Shouldn’t raw juice be consumed immediately after juicing?
- Raw juice made with a centrifugal juicer should be consumed immediately because the process generates a lot of heat and oxidation, which leads to rapid enzyme depletion.
- Cold-pressed juicing involves a gentle grind and firm press that limits heat and oxidation, allowing the juice to maintain its enzymes for up to three days after pressing.
Can Juicy Leaf bottles be reused?
- We are able to sanitize and reuse the glass shot bottles; however, we cannot properly sanitize and reuse the plastic ones. We encourage you to recycle the plastic bottles and either reuse the glass ones or thoroughly rinse and return them to us.
Can I freeze the juice?
- You can freeze the juice, but you must pour out an ounce or two first to allow for expansion.
How much produce is in a juice?
- Several servings
Is there added sugar or water to the juices?
- Nothing added just extracted fruit and veg juice. Except ginger buzz which is an infused water with local honey. Cacao milk has water and maple syrup.
- Juices can be diluted.
How many servings in a juice?
- 12 oz juices, 1-2 serving but can be consumed at any rate. The shots are two servings.
How many calories in a juice?
- 100-220 calories.

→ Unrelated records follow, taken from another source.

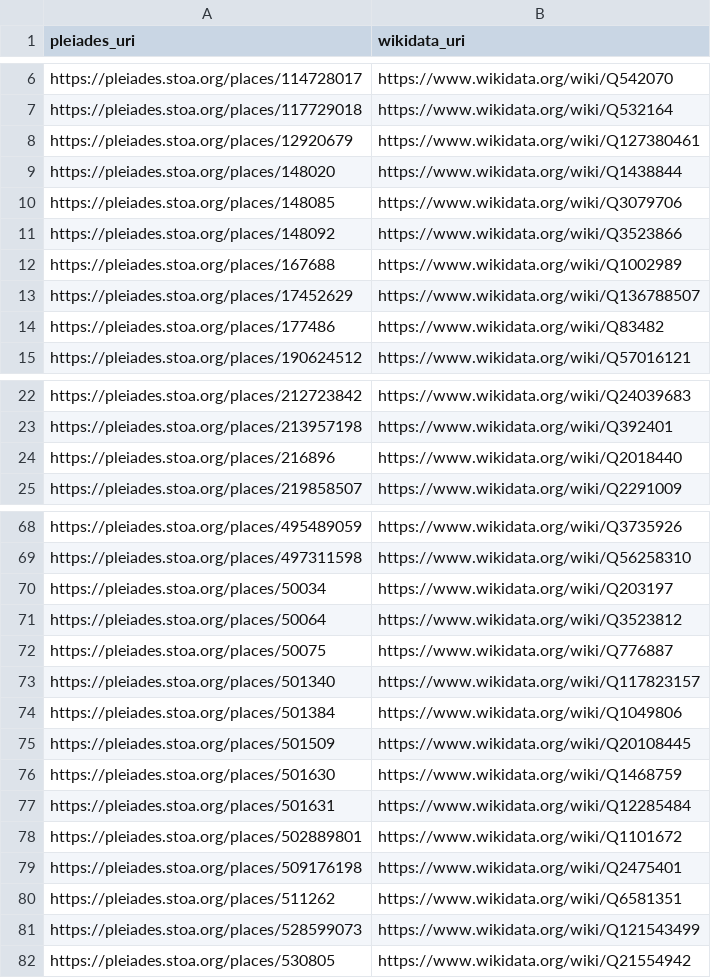
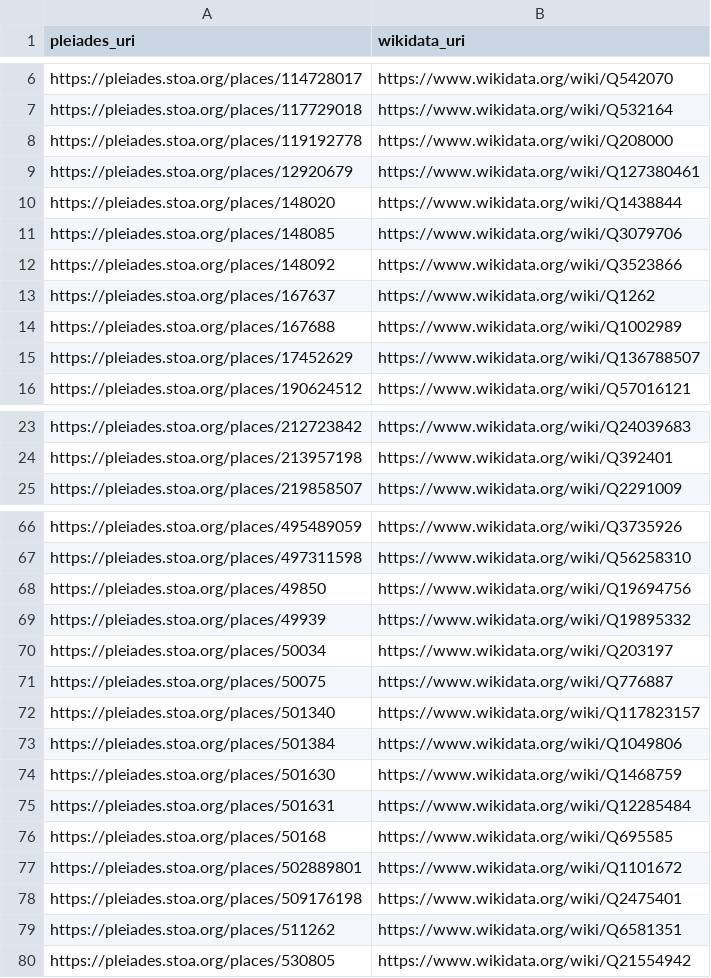
Before and after one commit to isawnyu/pleiades_wikidata, a CSV file: data/pleiades_not_in_wikidata.csv, drawn as a sheet; only a part is shown, gaps mark what is left out; removed rows and columns are numbered as before the commit, all else as after; the diff covers the shown part only; the diff names each change by its address in the sheet, - before the commit and + after, or states it on an @@ line.

Commit message:
updated pleiades wikidata: 15,431 Wikidata entities include a Pleiades ID property and 10,289 Pleiades entities include a Wikidata ID property. Of these, 10,072 are mutual (bidirectional). There are: 3,995 Pleiades resources to which Wikidata links can be added after they are checked; 217 Wikidata items to which Pleiades IDs can be added after they are checked; 82 Wikidata items that each link to more than one Pleiades ID (violates the Wikidata 'single-value constraint'); and 1,188 Pleiades resources to each of which more than one Wikidata Item link (violates the Wikidata 'distinct-values constraint').

```diff
--- a/data/pleiades_not_in_wikidata.csv
+++ b/data/pleiades_not_in_wikidata.csv
+row 8: https://pleiades.stoa.org/places/119192778 | https://www.wikidata.org/wiki/Q208000
+row 13: https://pleiades.stoa.org/places/167637 | https://www.wikidata.org/wiki/Q1262
-row 14: https://pleiades.stoa.org/places/177486 | https://www.wikidata.org/wiki/Q83482
-row 24: https://pleiades.stoa.org/places/216896 | https://www.wikidata.org/wiki/Q2018440
+row 68: https://pleiades.stoa.org/places/49850 | https://www.wikidata.org/wiki/Q19694756
+row 69: https://pleiades.stoa.org/places/49939 | https://www.wikidata.org/wiki/Q19895332
-row 71: https://pleiades.stoa.org/places/50064 | https://www.wikidata.org/wiki/Q3523812
-row 75: https://pleiades.stoa.org/places/501509 | https://www.wikidata.org/wiki/Q20108445
+row 76: https://pleiades.stoa.org/places/50168 | https://www.wikidata.org/wiki/Q695585
-row 81: https://pleiades.stoa.org/places/528599073 | https://www.wikidata.org/wiki/Q121543499
```
Also changed, not shown: 1 added row and 5 removed rows elsewhere in this file, data/wikidata_not_in_pleiades.csv, data/wikidata_that_cite_multiple_pleiades.csv, 2 other files.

The veggie juices like VO & Kzoo have less. Sweeter juices have more.
What are the benefits of juice?
- Several servings of fruit & veg nutrition effortlessly absorbed without energy taxing digestion.
- Easy way to incorporate more fruits and veg in diet than eating produce alone.
- Boosts immunity and energy. Alkalizing, chronic illness prevention, helps aid in weight loss, clear skin, healthy hair.